  1. FrMichael says:

    I still find that people stand at different times at the “Pray, my brothers and sisters…” However, the increasing norm seems to be that the people stand at the very beginning of this phrase. Is there some sort of Roman instruction that clarified then this occurs? My own parish still waits until the end of the people’s response (“May the Lord accept…”)

    • lorraine schwartz says:

      as soon as the priest returns to the center after washing his hands, we should stand, that change is a few years old already, though some parishes do not practice it.

  2. Todd says:

    I think it changed with Redemptionis Sacramentum.

  3. Liam says:

    No, it changed when the initial translation of the latest GIRM came out, when there was also increased emphasis on bowing during the Creed.

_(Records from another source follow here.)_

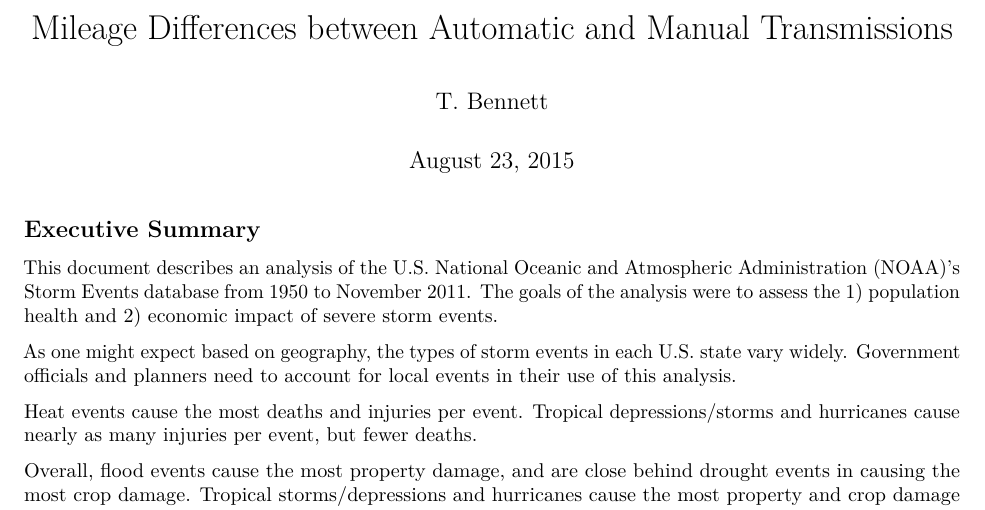
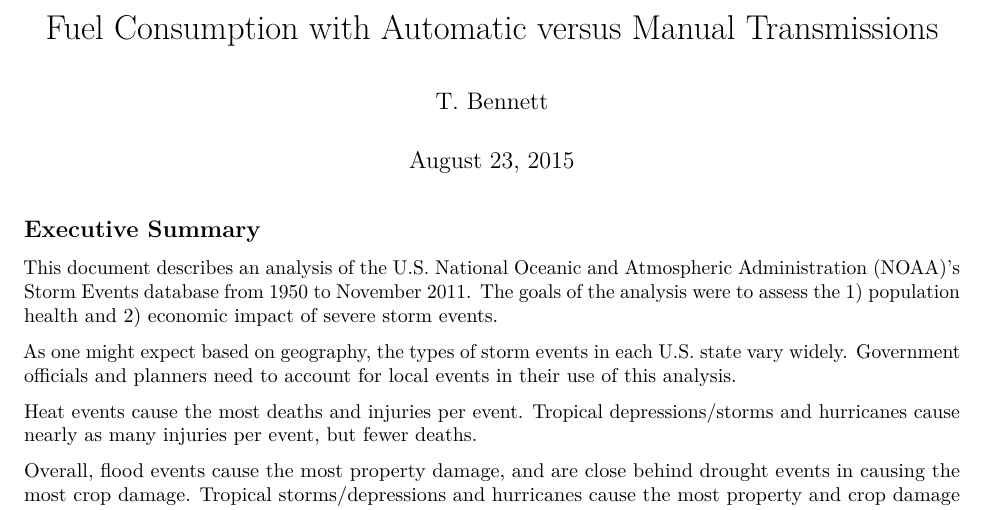
Before and after one commit to tdbennett/datasciencecoursera, an R Markdown document (RegressionModels/Project.Rmd): part of page 1 of 5, cut at the place of the change. Rendered offline with R 4.5, knitr and Pandoc, then LaTeX, with nearby package versions; some code elsewhere in the file could not run offline.

Commit message:
project compiles

```diff
--- a/RegressionModels/Project.Rmd
+++ b/RegressionModels/Project.Rmd
@@ -1,5 +1,5 @@
 ---
-title: "Mileage Differences between Automatic and Manual Transmissions"
+title: "Fuel Consumption with Automatic versus Manual Transmissions"
 author: "T. Bennett"
 date: "August 23, 2015"
 output: pdf_document
```
Also changed, not shown: RegressionModels/Project.Rmd (2 more changed lines), 2 other files.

    Since I am in a choir that is in raised stalls with no space to kneel, we bow when the priest genuflects after the elevations. It makes perfect sense when you’re standing and able. However, there is lingering devotional practice of bowing *during* the elevation that can be confused for/with this gesture.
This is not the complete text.